Both Tadmax and the Government on behalf of 1MDB, denied the allegation, claiming that the market value of the property is actually much higher. Datuk Chua Tee Yong has pointed out that the land was worth between RM55 to RM66 psf based on surrounding property transactions. He implied that 1MDB bought the land at a bargain.
If only it were true. Firstly, if the land was indeed worth RM55 psf, why would Tadmax, which was in deep financial trouble be agreeable to sell the piece of property for ‘only’ RM21.80?

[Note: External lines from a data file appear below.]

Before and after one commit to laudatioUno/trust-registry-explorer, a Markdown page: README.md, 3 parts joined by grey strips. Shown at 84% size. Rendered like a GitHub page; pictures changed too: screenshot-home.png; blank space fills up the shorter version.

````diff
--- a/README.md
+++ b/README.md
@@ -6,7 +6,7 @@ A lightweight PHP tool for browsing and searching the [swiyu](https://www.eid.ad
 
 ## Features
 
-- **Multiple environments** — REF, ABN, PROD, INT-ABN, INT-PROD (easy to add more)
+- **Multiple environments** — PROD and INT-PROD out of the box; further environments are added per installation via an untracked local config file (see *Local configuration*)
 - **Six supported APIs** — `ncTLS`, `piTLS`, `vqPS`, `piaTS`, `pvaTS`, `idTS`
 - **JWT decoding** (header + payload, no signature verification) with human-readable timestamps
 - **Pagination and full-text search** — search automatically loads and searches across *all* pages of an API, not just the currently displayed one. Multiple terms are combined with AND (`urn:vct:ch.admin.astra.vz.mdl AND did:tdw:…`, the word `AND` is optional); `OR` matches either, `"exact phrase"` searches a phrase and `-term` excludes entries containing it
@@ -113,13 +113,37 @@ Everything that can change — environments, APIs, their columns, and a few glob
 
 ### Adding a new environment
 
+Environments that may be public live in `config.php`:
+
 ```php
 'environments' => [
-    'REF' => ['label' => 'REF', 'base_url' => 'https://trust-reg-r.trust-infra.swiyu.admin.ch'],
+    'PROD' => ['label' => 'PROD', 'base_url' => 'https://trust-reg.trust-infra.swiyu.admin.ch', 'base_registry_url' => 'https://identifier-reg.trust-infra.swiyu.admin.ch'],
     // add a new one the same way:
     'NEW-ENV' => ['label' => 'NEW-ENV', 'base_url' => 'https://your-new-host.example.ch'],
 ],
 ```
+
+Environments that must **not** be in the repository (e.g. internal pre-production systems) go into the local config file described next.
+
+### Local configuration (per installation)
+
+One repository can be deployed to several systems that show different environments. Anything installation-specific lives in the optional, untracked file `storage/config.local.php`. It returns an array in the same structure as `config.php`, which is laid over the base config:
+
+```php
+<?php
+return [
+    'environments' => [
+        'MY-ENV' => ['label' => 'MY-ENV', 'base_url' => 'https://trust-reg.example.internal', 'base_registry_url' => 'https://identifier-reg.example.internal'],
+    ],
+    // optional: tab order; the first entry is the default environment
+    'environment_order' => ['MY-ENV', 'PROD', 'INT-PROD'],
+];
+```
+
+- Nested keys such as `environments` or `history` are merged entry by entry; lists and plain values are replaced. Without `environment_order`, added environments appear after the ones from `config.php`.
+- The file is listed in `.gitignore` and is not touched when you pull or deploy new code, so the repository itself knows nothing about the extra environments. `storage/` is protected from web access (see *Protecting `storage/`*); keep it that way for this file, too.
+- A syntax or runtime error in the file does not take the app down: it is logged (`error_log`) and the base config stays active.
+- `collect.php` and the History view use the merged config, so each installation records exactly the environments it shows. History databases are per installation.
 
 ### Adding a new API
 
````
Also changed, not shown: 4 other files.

Secondly, if indeed it is worth as much as RM55, wouldn’t Tadmax directors be failing their fiduciary duties to their shareholders to ensure that the latter receives maximum returns and value from the approved transactions? Would not the Securities Commission have red-flagged the transaction as against the interest of minority shareholders?
Similarly, when Tabung Haji was accused of bailing out 1MDB by acquiring a 0.64ha piece of land in Tun Razak Exchange (TRX) for RM188.5, the former justified that it was acquired at a discounted price. The Chairman of Tabung Haji, Dato’ Seri Abdul Azeez Abdul Rahim even boasted on the 10 May 2015 that there are already 3 firms queueing up to buy the piece of land from Tabung Haji. The quick-flip transaction would have enabled Tabung Haji to make an easy profit of RM5 million within 2 weeks.
A quick RM5 million profit would have been nice, except it has been 7 weeks since the announcement. There has been no buyer confirmed, not even any payment of a 1% earnest deposit. Anyone would have known that Dato’ Seri Abdul Azeez was making an empty boast. If it been so easy to secure a buyer for the property, 1MDB would have sold it to them long before Tabung Haji got its chance. After all, 1MDB is in severe financial crisis and is in need of all the cash it can lay its hands on.
Therefore all these attempts to absolve the crimes of the GLC executives by claiming that the assets were acquired below market value are all hogwash. Just as the proof of the pudding is in the eating, the proof of market value is in the actual money transacted.
If no one is willing to pay a higher price for the Melbourne, Pulau Indah and TRX properties, then at the very best what was paid was fair valuation. At worse, as we fear, these over-the-top prices are merely well-disguised bailout attempts to save financially stricken companies like 1MDB and Tadmax, or as cover for illegal kickbacks for corrupt officials.